→ **About this exercise**
Below are some records; copy each line in them that contains "tflApiClient".

→ **Supplied entries**
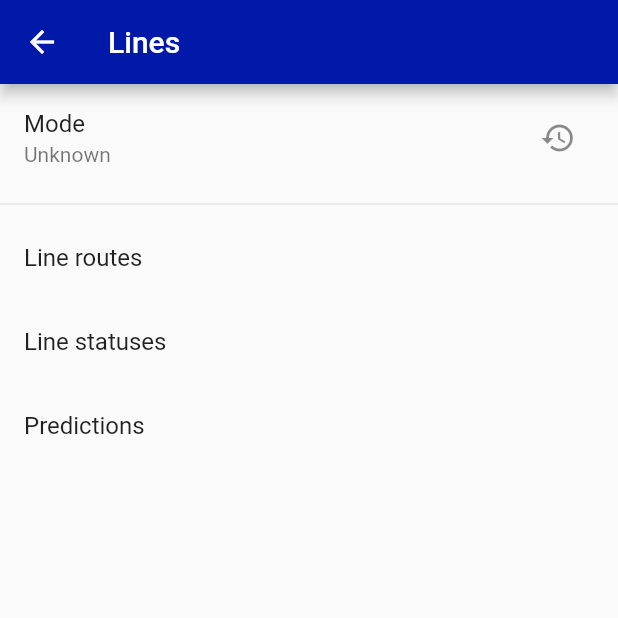
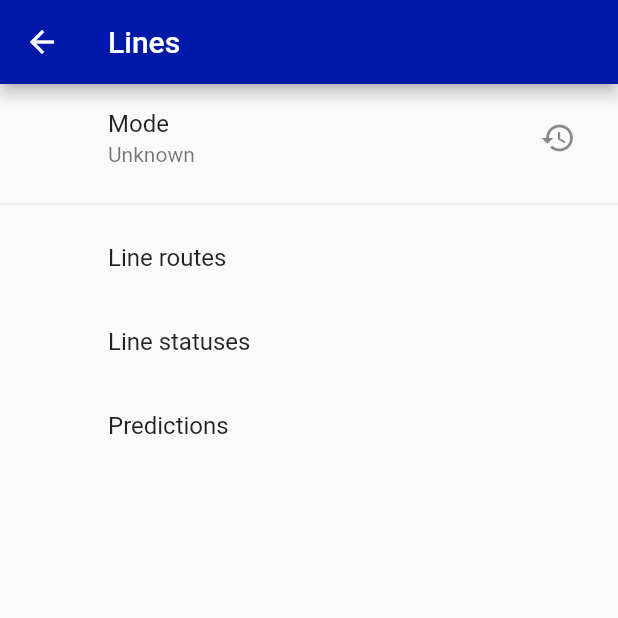
Before and after one commit to tnc1997/tfl-api-explorer, a Flutter app: the FiltersPage screen opened directly, after a tap on "Lines", on a phone screen of 412 x 824 dp, the top half of it. Run offline on Flutter 3.47's test engine with Material 2 defaults, Android fonts, the light colour scheme and no system bars; our stand-ins replace package_info, shared_preferences; missing offline and left inert: tfl_api_client; accounts and stored records are empty.

Commit message:
feat: add aligned list tile

```diff
--- a/lib/material/list_tile.dart
+++ b/lib/material/list_tile.dart
@@ -12,6 +12,36 @@ import '../pages/stop_points/stop_point_page.dart';
 import '../pages/stop_point_sequences/stop_point_sequence_page.dart';
 import '../widgets/text.dart';
 
+class AlignedListTile extends ListTile {
+  AlignedListTile({
+    Key key,
+    Widget leading = const SizedBox(),
+    Widget title,
+    Widget subtitle,
+    Widget trailing,
+    bool isThreeLine = false,
+    bool dense,
+    EdgeInsetsGeometry contentPadding,
+    bool enabled = true,
+    VoidCallback onTap,
+    VoidCallback onLongPress,
+    bool selected = false,
+  }) : super(
+          key: key,
+          leading: leading,
+          title: title,
+          subtitle: subtitle,
+          trailing: trailing,
+          isThreeLine: isThreeLine,
+          dense: dense,
+          contentPadding: contentPadding,
+          enabled: enabled,
+          onTap: onTap,
+          onLongPress: onLongPress,
+          selected: selected,
+        );
+}
+
 class LineDisruptionListTile extends ListTile {
   LineDisruptionListTile({
     Key key,
@@ -19,6 +49,7 @@ class LineDisruptionListTile extends ListTile {
     @required tflApiClient.LineDisruption lineDisruption,
   }) : super(
           key: key,
+          leading: SizedBox(),
           title: NullableText(
             lineDisruption.categoryDescription,
             overflow: TextOverflow.ellipsis,
@@ -44,6 +75,7 @@ class LineListTile extends ListTile {
     @required tflApiClient.Line line,
   }) : super(
           key: key,
+          leading: SizedBox(),
           title: NullableText(
             line.id,
             overflow: TextOverflow.ellipsis,
@@ -68,6 +100,7 @@ class LineRouteListTile extends ListTile {
     @required tflApiClient.LineRoute lineRoute,
   }) : super(
           key: key,
+          leading: SizedBox(),
           title: NullableText(
             lineRoute.name,
             overflow: TextOverflow.ellipsis,
@@ -92,6 +125,7 @@ class LineStatusListTile extends ListTile {
     @required tflApiClient.LineStatus lineStatus,
   }) : super(
           key: key,
+          leading: SizedBox(),
           title: NullableText(
             lineStatus.statusSeverityDescription,
             overflow: TextOverflow.ellipsis,
@@ -116,6 +150,7 @@ class PredictionListTile extends ListTile {
     @required tflApiClient.Prediction prediction,
   }) : super(
           key: key,
+          leading: SizedBox(),
           title: NullableText(
             prediction.id,
             overflow: TextOverflow.ellipsis,
@@ -140,6 +175,7 @@ class RouteSequenceListTile extends ListTile {
     @required tflApiClient.RouteSequence routeSequence,
   }) : super(
           key: key,
+          leading: SizedBox(),
           title: NullableText(
             routeSequence.direction,
             overflow: TextOverflow.ellipsis,
@@ -164,6 +200,7 @@ class StopPointListTile extends ListTile {
     @required tflApiClient.StopPoint stopPoint,
   }) : super(
           key: key,
+          leading: SizedBox(),
           title: NullableText(
             stopPoint.id,
             overflow: TextOverflow.ellipsis,
@@ -188,6 +225,7 @@ class StopPointSequenceListTile extends ListTile {
     @required tflApiClient.StopPointSequence stopPointSequence,
   }) : super(
           key: key,
+          leading: SizedBox(),
           title: NullableText(
             '${stopPointSequence.branchId}',
             overflow: TextOverflow.ellipsis,
--- a/lib/pages/lines/line_line_routes_filters_page.dart
+++ b/lib/pages/lines/line_line_routes_filters_page.dart
@@ -42,6 +42,7 @@ class _LineLineRoutesFiltersPageState extends State<LineLineRoutesFiltersPage> {
                   return ListView(
                     children: <Widget>[
                       ExpansionTile(
+                        leading: SizedBox(),
                         title: Text('Service types'),
                         children: data.map((serviceType) {
                           return CheckboxListTile(
@@ -58,6 +59,7 @@ class _LineLineRoutesFiltersPageState extends State<LineLineRoutesFiltersPage> {
                               serviceType,
                               overflow: TextOverflow.ellipsis,
                             ),
+                            secondary: SizedBox(),
                           );
                         }).toList(),
                       ),
--- a/lib/pages/lines/line_line_statuses_filters_page.dart
+++ b/lib/pages/lines/line_line_statuses_filters_page.dart
@@ -1,6 +1,7 @@
 import 'package:flutter/material.dart';
 import 'package:provider/provider.dart';
 
+import '../../material/list_tile.dart';
 import '../../notifiers/line_line_statuses_filters_change_notifier.dart';
 
 class LineLineStatusesFiltersPage extends StatefulWidget {
@@ -37,7 +38,7 @@ class _LineLineStatusesFiltersPageState
 
           return ListView(
             children: <Widget>[
-              ListTile(
+              AlignedListTile(
                 title: Text('Date'),
                 trailing: Icon(Icons.navigate_next),
                 onTap: () async {
--- a/lib/pages/lines/line_predictions_filters_page.dart
+++ b/lib/pages/lines/line_predictions_filters_page.dart
@@ -20,7 +20,8 @@ class LinePredictionsFiltersPage extends StatefulWidget {
       _LinePredictionsFiltersPageState();
 }
 
-class _LinePredictionsFiltersPageState extends State<LinePredictionsFiltersPage> {
+class _LinePredictionsFiltersPageState
+    extends State<LinePredictionsFiltersPage> {
   @override
   Widget build(BuildContext context) {
     return Scaffold(
@@ -48,6 +49,7 @@ class _LinePredictionsFiltersPageState extends State<LinePredictionsFiltersPage>
                   return ListView(
                     children: <Widget>[
                       ExpansionTile(
+                        leading: SizedBox(),
                         title: Text('Stop point'),
                         children: data.map((stopPoint) {
                           return StopPointRadioListTile(
@@ -60,6 +62,7 @@ class _LinePredictionsFiltersPageState extends State<LinePredictionsFiltersPage>
                         }).toList(),
                       ),
                       ExpansionTile(
+                        leading: SizedBox(),
                         title: Text('Destination'),
                         children: data.map((stopPoint) {
                           return StopPointRadioListTile(
--- a/lib/pages/lines/lines_filters_page.dart
+++ b/lib/pages/lines/lines_filters_page.dart
@@ -42,6 +42,7 @@ class _LinesFiltersPageState extends State<LinesFiltersPage> {
                   return ListView(
                     children: <Widget>[
                       ExpansionTile(
+                        leading: SizedBox(),
                         title: Text('Mode'),
                         children: data.map((mode) {
                           return ModeRadioListTile(
--- a/lib/pages/settings/about_page.dart
+++ b/lib/pages/settings/about_page.dart
@@ -1,6 +1,7 @@
 import 'package:flutter/material.dart';
 import 'package:package_info/package_info.dart';
 
+import '../../material/list_tile.dart';
 import '../../widgets/async.dart';
 import '../../widgets/text.dart';
 
@@ -23,11 +24,11 @@ class _AboutPageState extends State<AboutPage> {
         builder: (context, data) {
           return ListView(
             children: <Widget>[
-              ListTile(
+              AlignedListTile(
                 title: Text('Package name'),
                 subtitle: NullableText(data.packageName),
               ),
-              ListTile(
+              AlignedListTile(
                 title: Text('Package version'),
                 subtitle: NullableText(data.version),
               ),
--- a/lib/pages/settings/account_page.dart
+++ b/lib/pages/settings/account_page.dart
@@ -1,6 +1,7 @@
 import 'package:flutter/material.dart';
 import 'package:provider/provider.dart';
 
+import '../../material/list_tile.dart';
 import '../../notifiers/tfl_api_change_notifier.dart';
 import '../../widgets/text.dart';
 
@@ -22,11 +23,11 @@ class _AccountPageState extends State<AccountPage> {
         builder: (context, tflApi, child) {
           return ListView(
             children: <Widget>[
-              ListTile(
+              AlignedListTile(
                 title: Text('App id'),
                 subtitle: NullableText(tflApi.appId),
               ),
-              ListTile(
+              AlignedListTile(
                 title: Text('App key'),
                 subtitle: NullableText(tflApi.appKey),
               ),
--- a/lib/pages/settings/filters_page.dart
+++ b/lib/pages/settings/filters_page.dart
@@ -1,5 +1,6 @@
 import 'package:flutter/material.dart';
 
+import '../../material/list_tile.dart';
 import 'lines_filters_page.dart';
 
 class FiltersPage extends StatefulWidget {
@@ -18,7 +19,7 @@ class _FiltersPageState extends State<FiltersPage> {
       ),
       body: ListView(
         children: <Widget>[
-          ListTile(
+          AlignedListTile(
             title: Text('Lines'),
             subtitle: Text('Line routes, line statuses, predictions'),
             onTap: () {
--- a/lib/pages/settings/line_line_routes_filters_page.dart
+++ b/lib/pages/settings/line_line_routes_filters_page.dart
@@ -1,6 +1,7 @@
 import 'package:flutter/material.dart';
 import 'package:provider/provider.dart';
 
+import '../../material/list_tile.dart';
 import '../../notifiers/line_line_routes_filters_change_notifier.dart';
 import '../../widgets/text.dart';
 
@@ -23,7 +24,7 @@ class _LineLineRoutesFiltersPageState extends State<LineLineRoutesFiltersPage> {
         builder: (context, lineLineRoutesFilters, child) {
           return ListView(
             children: <Widget>[
-              ListTile(
+              AlignedListTile(
                 title: Text('Service types'),
                 subtitle: NullableText(
                   lineLineRoutesFilters.serviceTypes?.join(', '),
--- a/lib/pages/settings/line_line_statuses_filters_page.dart
+++ b/lib/pages/settings/line_line_statuses_filters_page.dart
@@ -2,6 +2,7 @@ import 'package:flutter/material.dart';
 import 'package:intl/intl.dart';
 import 'package:provider/provider.dart';
 
+import '../../material/list_tile.dart';
 import '../../notifiers/line_line_statuses_filters_change_notifier.dart';
 import '../../widgets/text.dart';
 
@@ -25,7 +26,7 @@ class _LineLineStatusesFiltersPageState
         builder: (context, lineLineStatusesFilters, child) {
           return ListView(
             children: <Widget>[
-              ListTile(
+              AlignedListTile(
                 title: Text('Date'),
                 subtitle: DateTimeNullableText(
                   lineLineStatusesFilters.date,
--- a/lib/pages/settings/line_predictions_filters_page.dart
+++ b/lib/pages/settings/line_predictions_filters_page.dart
@@ -1,6 +1,7 @@
 import 'package:flutter/material.dart';
 import 'package:provider/provider.dart';
 
+import '../../material/list_tile.dart';
 import '../../notifiers/line_predictions_filters_change_notifier.dart';
 import '../../widgets/text.dart';
 
@@ -24,7 +25,7 @@ class _LinePredictionsFiltersPageState
         builder: (context, linePredictionsFilters, child) {
           return ListView(
             children: <Widget>[
-              ListTile(
+              AlignedListTile(
                 title: Text('Stop point'),
                 subtitle: NullableText(
                   linePredictionsFilters.stopPoint?.commonName,
@@ -37,7 +38,7 @@ class _LinePredictionsFiltersPageState
                   },
                 ),
               ),
-              ListTile(
+              AlignedListTile(
                 title: Text('Destination'),
                 subtitle: NullableText(
                   linePredictionsFilters.destination?.commonName,
--- a/lib/pages/settings/lines_filters_page.dart
+++ b/lib/pages/settings/lines_filters_page.dart
@@ -1,6 +1,7 @@
 import 'package:flutter/material.dart';
 import 'package:provider/provider.dart';
 
+import '../../material/list_tile.dart';
 import '../../notifiers/lines_filters_change_notifier.dart';
 import '../../widgets/text.dart';
 import 'line_line_routes_filters_page.dart';
@@ -25,7 +26,7 @@ class _LinesFiltersPageState extends State<LinesFiltersPage> {
         builder: (context, linesFilters, child) {
           return ListView(
             children: <Widget>[
-              ListTile(
+              AlignedListTile(
                 title: Text('Mode'),
                 subtitle: NullableText(
                   linesFilters.mode?.modeName,
@@ -39,7 +40,7 @@ class _LinesFiltersPageState extends State<LinesFiltersPage> {
                 ),
               ),
               Divider(),
-              ListTile(
+              AlignedListTile(
                 title: Text('Line routes'),
                 onTap: () {
                   Navigator.of(context).push(
@@ -49,7 +50,7 @@ class _LinesFiltersPageState extends State<LinesFiltersPage> {
                   );
                 },
               ),
-              ListTile(
+              AlignedListTile(
                 title: Text('Line statuses'),
                 onTap: () {
                   Navigator.of(context).push(
@@ -59,7 +60,7 @@ class _LinesFiltersPageState extends State<LinesFiltersPage> {
                   );
                 },
               ),
-              ListTile(
+              AlignedListTile(
                 title: Text('Predictions'),
                 onTap: () {
                   Navigator.of(context).push(
```
Also changed, not shown: lib/material/scroll_view.dart (+30 -37 lines), lib/pages/lines/line_line_routes_page.dart (+3 -6 lines), lib/pages/lines/line_line_statuses_page.dart (+3 -6 lines), lib/pages/lines/line_predictions_page.dart (+3 -6 lines), lib/pages/lines/lines_page.dart (+2 -6 lines).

→ **Response area**
     @required tflApiClient.LineDisruption lineDisruption,
     @required tflApiClient.Line line,
     @required tflApiClient.LineRoute lineRoute,
     @required tflApiClient.LineStatus lineStatus,
     @required tflApiClient.Prediction prediction,
     @required tflApiClient.RouteSequence routeSequence,
     @required tflApiClient.StopPoint stopPoint,
     @required tflApiClient.StopPointSequence stopPointSequence,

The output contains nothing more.